KS: It all stems from Mike Portnoy’s showmanship I saw him and how he interacts. My style came with experience, tried banging and felt natural gave me more confidence when playing in a covers band. They played rock & blues we played at a biker festival it was a really packed gig Northampton way. It just happened felt natural felt right. I take guidance from my Dad, it happened and now feels comfortable if I do not put on a show it does not have the right feel. If I didn’t do it now the audience would ask me what’s wrong? People know me for that showmanship.
BD: You are back out on the road after playing a number of festivals over the summer including a wet and at times thunderous Steelhouse. Now you are back headlining with Federal Charm and support from Those Damn Crows. How does it feel to be out on the road as the co-headline act?
KS: Headlining will be amazing, the last four years has been really hard, and also very rewarding and fun dedicated life.

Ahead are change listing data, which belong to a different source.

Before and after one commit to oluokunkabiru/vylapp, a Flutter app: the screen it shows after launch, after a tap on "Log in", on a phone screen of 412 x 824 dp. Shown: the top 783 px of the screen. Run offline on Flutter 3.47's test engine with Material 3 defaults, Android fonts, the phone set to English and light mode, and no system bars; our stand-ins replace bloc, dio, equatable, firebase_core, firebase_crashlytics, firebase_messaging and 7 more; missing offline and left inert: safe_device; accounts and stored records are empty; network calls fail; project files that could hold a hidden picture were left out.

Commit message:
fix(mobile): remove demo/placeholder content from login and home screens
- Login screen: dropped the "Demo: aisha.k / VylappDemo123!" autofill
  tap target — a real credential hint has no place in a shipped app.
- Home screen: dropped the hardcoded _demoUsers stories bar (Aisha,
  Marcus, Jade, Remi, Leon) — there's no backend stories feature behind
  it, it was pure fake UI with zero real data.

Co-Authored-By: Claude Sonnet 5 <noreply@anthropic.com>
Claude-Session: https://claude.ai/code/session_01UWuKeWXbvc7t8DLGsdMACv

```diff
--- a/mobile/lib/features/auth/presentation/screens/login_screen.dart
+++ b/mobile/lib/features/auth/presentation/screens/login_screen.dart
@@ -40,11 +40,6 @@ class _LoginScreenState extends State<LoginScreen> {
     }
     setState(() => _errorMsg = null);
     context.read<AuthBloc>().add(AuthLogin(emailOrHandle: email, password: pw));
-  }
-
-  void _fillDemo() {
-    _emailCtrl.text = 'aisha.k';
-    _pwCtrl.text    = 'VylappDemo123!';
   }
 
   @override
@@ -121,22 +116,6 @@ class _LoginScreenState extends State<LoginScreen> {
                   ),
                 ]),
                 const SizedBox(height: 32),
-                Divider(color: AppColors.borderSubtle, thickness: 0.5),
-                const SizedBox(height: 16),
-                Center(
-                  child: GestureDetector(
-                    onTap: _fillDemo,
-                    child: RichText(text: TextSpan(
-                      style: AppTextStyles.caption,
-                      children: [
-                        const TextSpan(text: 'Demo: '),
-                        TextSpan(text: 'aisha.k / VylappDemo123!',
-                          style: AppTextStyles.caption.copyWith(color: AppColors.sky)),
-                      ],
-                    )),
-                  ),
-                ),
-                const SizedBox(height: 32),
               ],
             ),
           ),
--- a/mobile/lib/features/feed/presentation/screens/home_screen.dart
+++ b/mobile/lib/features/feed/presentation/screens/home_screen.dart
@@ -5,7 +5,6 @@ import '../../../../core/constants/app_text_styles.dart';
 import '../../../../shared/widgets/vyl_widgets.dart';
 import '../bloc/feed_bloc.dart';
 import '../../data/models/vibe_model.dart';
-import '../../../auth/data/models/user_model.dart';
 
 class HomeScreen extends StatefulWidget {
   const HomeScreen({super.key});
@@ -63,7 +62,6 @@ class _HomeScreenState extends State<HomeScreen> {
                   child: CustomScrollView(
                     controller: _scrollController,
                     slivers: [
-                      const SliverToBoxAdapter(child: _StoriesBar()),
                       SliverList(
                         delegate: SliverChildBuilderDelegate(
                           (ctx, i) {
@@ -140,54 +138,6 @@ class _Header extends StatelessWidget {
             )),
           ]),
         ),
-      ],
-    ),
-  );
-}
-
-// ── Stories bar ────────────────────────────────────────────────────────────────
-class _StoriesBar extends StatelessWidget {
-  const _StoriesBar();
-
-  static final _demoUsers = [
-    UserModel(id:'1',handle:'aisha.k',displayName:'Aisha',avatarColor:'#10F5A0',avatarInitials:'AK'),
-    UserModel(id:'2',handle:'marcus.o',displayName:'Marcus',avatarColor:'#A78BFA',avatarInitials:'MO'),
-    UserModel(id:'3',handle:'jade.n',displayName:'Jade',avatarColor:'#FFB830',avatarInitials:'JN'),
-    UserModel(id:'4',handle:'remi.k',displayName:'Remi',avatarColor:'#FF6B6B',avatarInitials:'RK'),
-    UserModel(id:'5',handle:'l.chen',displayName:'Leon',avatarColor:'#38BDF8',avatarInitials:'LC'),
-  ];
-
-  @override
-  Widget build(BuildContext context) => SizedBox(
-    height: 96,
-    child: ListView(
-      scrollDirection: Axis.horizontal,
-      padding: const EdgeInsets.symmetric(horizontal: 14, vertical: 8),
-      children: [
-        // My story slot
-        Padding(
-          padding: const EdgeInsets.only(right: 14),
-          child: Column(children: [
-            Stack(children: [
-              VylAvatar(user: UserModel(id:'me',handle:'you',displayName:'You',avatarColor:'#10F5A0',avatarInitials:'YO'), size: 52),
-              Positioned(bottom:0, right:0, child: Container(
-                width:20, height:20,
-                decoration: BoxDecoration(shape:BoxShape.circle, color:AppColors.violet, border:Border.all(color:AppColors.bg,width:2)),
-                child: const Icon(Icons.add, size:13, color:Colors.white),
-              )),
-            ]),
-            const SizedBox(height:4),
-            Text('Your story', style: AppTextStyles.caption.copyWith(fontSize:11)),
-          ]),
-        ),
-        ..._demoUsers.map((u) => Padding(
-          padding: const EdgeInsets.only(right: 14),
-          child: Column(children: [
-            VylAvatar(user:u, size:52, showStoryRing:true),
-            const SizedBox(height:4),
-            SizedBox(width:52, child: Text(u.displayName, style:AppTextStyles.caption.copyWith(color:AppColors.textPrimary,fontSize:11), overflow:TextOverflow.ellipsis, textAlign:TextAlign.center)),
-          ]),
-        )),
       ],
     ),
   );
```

Whether we have been first support or first band of the evening we have loved every gig we have been treated with respect and received good feedback. Co-headlining with Federal Charm is very exciting a stepping stone also very daunting. When we were with Stone Broken every show was sold out. What are the shows going to be like? We have a killer Bad Flowers set lined up. We treated the festival goers with new music at Steelhouse, we have one new track and another six written. We do plan to focus on Starting Gun, potentially couple old numbers of previous EP’s they are definitely crowd pleasers. Starting Gun been playing live and have the songs honed. Playing 11 nights is nice we will probably have one set list including a surprise number! Looking forward to Pontypridd the crowds blew us away the noise it was loud the roar of the crowd is unforgettable. Unbelievable it was louder than the home crowd in Birmingham.
BD: You kkick-startthe eeleven-nighttour at The Thekla, how exciting is it to have the opportunity to play on a boat in Bristol.

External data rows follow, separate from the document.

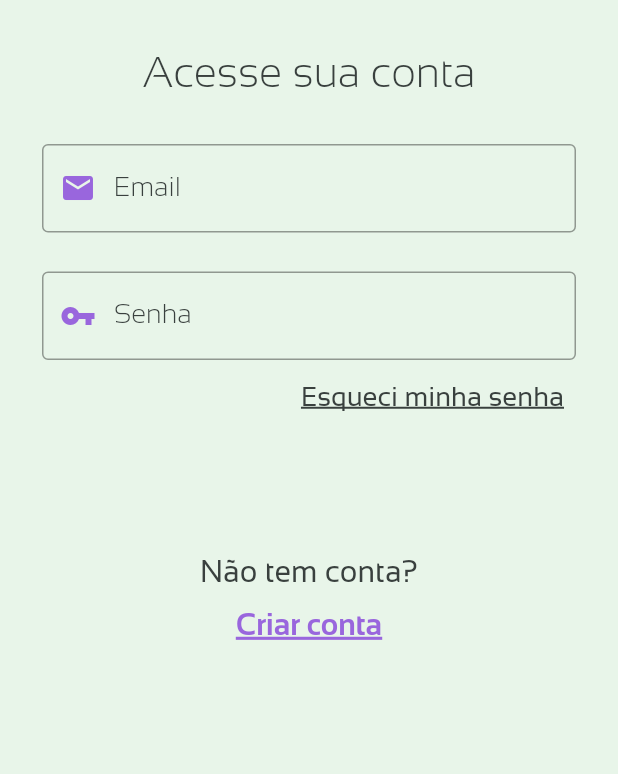
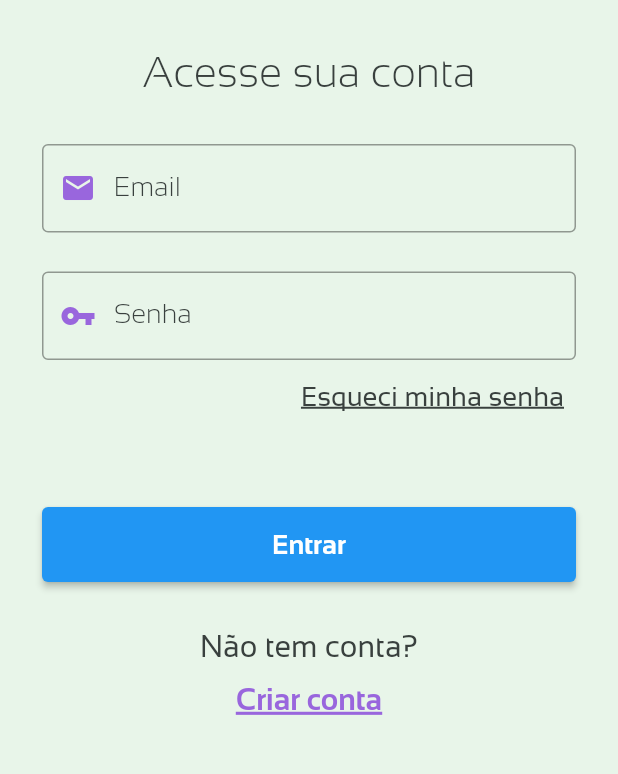
Before and after one commit to gabihtoledo0/aubooks, a Flutter app: the RegisterUser screen opened directly, after a tap on "Assinar gratuitamente", on a phone screen of 412 x 824 dp, the part 414-1188 px from its top. Run offline on Flutter 3.47's test engine with Material 2 defaults, Android fonts, the phone set to English and light mode, and no system bars; our stand-ins replace anim_search_bar, audio_service, cached_network_image, parse_server_sdk_flutter, sqflite; accounts and stored records are empty; network calls fail; statements that could not run were skipped.

Commit message:
Mais concertos de botoes,registro de usuario funcional e login funcional, porem ao apertar o botao "entrar" na tela de login uma tela vermelha aparece.

```diff
--- a/lib/pages/login/login.dart
+++ b/lib/pages/login/login.dart
@@ -1,9 +1,11 @@
+import 'package:aubooks/pages/home/homepage_screen.dart';
 import 'package:flutter/material.dart';
 import 'package:aubooks/components/logo.dart';
 import 'package:aubooks/pages/register/registerUser.dart';
 import 'package:aubooks/pages/forget_my_password/forget_my_password.dart';
 import 'package:aubooks/pages/home/homepage_navigation.dart';
 import 'package:aubooks/pages/telaInicial/primary_screen.dart';
+import 'package:parse_server_sdk_flutter/parse_server_sdk.dart';
 
 class LoginScreen extends StatefulWidget {
   const LoginScreen({Key? key}) : super(key: key);
@@ -13,9 +15,75 @@ class LoginScreen extends StatefulWidget {
 }
 
 class _LoginScreen extends State<LoginScreen> {
-  final TextEditingController _emailController = TextEditingController();
-  final TextEditingController _senhaController = TextEditingController();
+  final TextEditingController controllerEmail = TextEditingController();
+  final TextEditingController controllerSenha = TextEditingController();
   final _formKey = GlobalKey<FormState>();
+  bool isLoggedIn = false;
+
+
+  void doUserLogin() async {
+    final email = controllerEmail.text.trim();
+    final senha = controllerSenha.text.trim();
+
+    final user = ParseUser(email, senha, null);
+
+
+
+    var response = await user.login();
+    if (response.success) {
+      showSuccess("Logou");
+      setState(() {
+        isLoggedIn = true;
+
+        Navigator.push(context,
+          MaterialPageRoute(
+            builder: (context) => HomePageScreen(),
+          ),
+        );
+      });
+    } else {
+      showError(response.error!.message);
+    }
+  }
+  void showSuccess(String message) {
+    showDialog(
+      context: context,
+      builder: (BuildContext context) {
+        return AlertDialog(
+          title: const Text("Success!"),
+          content: Text(message),
+          actions: <Widget>[
+            new TextButton(
+              child: const Text("OK"),
+              onPressed: () {
+                Navigator.of(context).pop();
+              },
+            ),
+          ],
+        );
+      },
+    );
+  }
+
+  void showError(String errorMessage) {
+    showDialog(
+      context: context,
+      builder: (BuildContext context) {
+        return AlertDialog(
+          title: const Text("Error!"),
+          content: Text(errorMessage),
+          actions: <Widget>[
+            new TextButton(
+              child: const Text("OK"),
+              onPressed: () {
+                Navigator.of(context).pop();
+              },
+            ),
+          ],
+        );
+      },
+    );
+  }
 
   @override
 
@@ -54,7 +122,7 @@ class _LoginScreen extends State<LoginScreen> {
                     ),
                     TextFormField(
                       cursorColor: const Color(0xFF39403E),
-                      controller: _emailController,
+                      controller: controllerEmail,
                       decoration: const InputDecoration(
                         labelStyle: TextStyle(
                           fontSize: 18,
@@ -82,7 +150,7 @@ class _LoginScreen extends State<LoginScreen> {
                     ),
                     TextFormField(
                       cursorColor: const Color(0xFF39403E),
-                      controller: _senhaController,
+                      controller: controllerSenha,
                       obscureText: true,
                       decoration: const InputDecoration(
                         labelStyle: TextStyle(
@@ -164,34 +232,29 @@ class _LoginScreen extends State<LoginScreen> {
                     const SizedBox(
                       height: 14.0,
                     ),
-                    // SizedBox(
-                    //   height: 50.0,
-                    //   width: MediaQuery.of(context).size.width,
-                    //   child: RaisedButton(
-                    //     shape: RoundedRectangleBorder(
-                    //         borderRadius: BorderRadius.circular(8.0),
-                    //         side: const BorderSide(color: Color(0xFF9966DD))),
-                    //     child: const Text(
-                    //       "Entrar",
-                    //       style: TextStyle(fontSize: 18.0,
-                    //         fontFamily: 'Sansation',
-                    //         fontWeight: FontWeight.w700,
-                    //       ),
-                    //     ),
-                    //     textColor: Colors.white,
-                    //     color: Color(0xFF9966DD),
-                    //     onPressed: () {
-                    //       // if (_formKey.currentState.validate()) {
-                    //       //   _auth();
-                    //       // }
-                    //       Navigator.push(context,
-                    //         MaterialPageRoute(
-                    //             builder: (context) => HomePageNavigation()
-                    //         ),
-                    //       );
-                    //     },
-                    //   ),
-                    // ),
+                     SizedBox(
+                       height: 50.0,
+                       width: MediaQuery.of(context).size.width,
+                       child: ElevatedButton(
+                         // shape: RoundedRectangleBorder(
+                         //     borderRadius: BorderRadius.circular(8.0),
+                         //     side: const BorderSide(color: Color(0xFF9966DD))),
+                         child: const Text(
+                           "Entrar",
+                           style: TextStyle(fontSize: 18.0,
+                             fontFamily: 'Sansation',
+                             fontWeight: FontWeight.w700,
+                           ),
+                         ),
+                         // textColor: Colors.white,
+                         // color: Color(0xFF9966DD),
+                           onPressed: () { doUserLogin ();
+}
+
+
+
+                       ),
+                     ),
                     const SizedBox(
                       height: 32.0,
                     ),
@@ -228,6 +291,8 @@ class _LoginScreen extends State<LoginScreen> {
           ],
         ),
       ),
+
     );
+
   }
 }
--- a/lib/pages/register/registerUser.dart
+++ b/lib/pages/register/registerUser.dart
@@ -23,7 +23,19 @@ class _RegisterUser extends State<RegisterUser> {
   final controllerNasc = TextEditingController();
   FocusNode focus = FocusNode();
 
-  @override
+  void doUserRegistration() async {
+    final username = controllerUsername.text.trim();
+    final surname = controllerSurname.text.trim();
+    final email = controllerEmail.text.trim();
+    final senha = controllerSenha.text.trim();
+    final csenha = controllerCsenha.text.trim();
+    final phone = controllerPhone.text.trim();
+    final nasc = controllerNasc.text.trim();
+
+    final user = ParseUser.createUser(username, phone, email);
+
+    var response = await user.signUp();}
+
   Widget build(BuildContext context) {
     return Scaffold(
       appBar: AppBar(
@@ -231,20 +243,16 @@ class _RegisterUser extends State<RegisterUser> {
                          "Assinar gratuitamente",
                          style: TextStyle(
                              fontSize: 18.0, fontWeight: FontWeight.bold),
-                       ),
-                       /*textColor: Colors.white,
-                       color: Color(0xFF9966DD),*/
-                       onPressed: () {
-                         Navigator.push(context,
-                           MaterialPageRoute(
-                             builder: (context) => LoginScreen(),
-                           ),
-                         );
 
-                         // if (_formKey.currentState.validate()) {
-                         //   register();
-                         // }
-                       },
+                       ), onPressed: () { doUserRegistration ();
+
+    Navigator.push(context,
+    MaterialPageRoute(
+    builder: (context) => LoginScreen(),
+    ),
+    );}
+
+
                      ),
                    ),
                 ],
@@ -308,13 +316,3 @@ showSucessDialog(BuildContext context) {
       return alerta;
     },
   );}
-/*
-  void doUserRegistration() async {
-    final username = controllerUsername.text.trim();
-    final email = controllerEmail.text.trim();
-    final password = controllerSenha.text.trim();
-
-    final user = ParseUser.createUser(username, password, email);
-
-    var response = await user.signUp();}
-*/
```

KS: Thekla is definitely one for the books. Not heard a lot about the venue until this tour was announced. People all started talking about the venue. We will be joining a lot of iconic people including Myles Kennedy who can say I played a gig on a boat in Bristol.
BD: What would be the show/gig/festival you would travel back in time to see – and who would you take with you
KS: Led Zeppelin Knebworth Festival 1979. I would take Dad he is a massive music lover, he loves Zeppelin he missed this gig to pay the rent so he would be made up to get the chance to be there.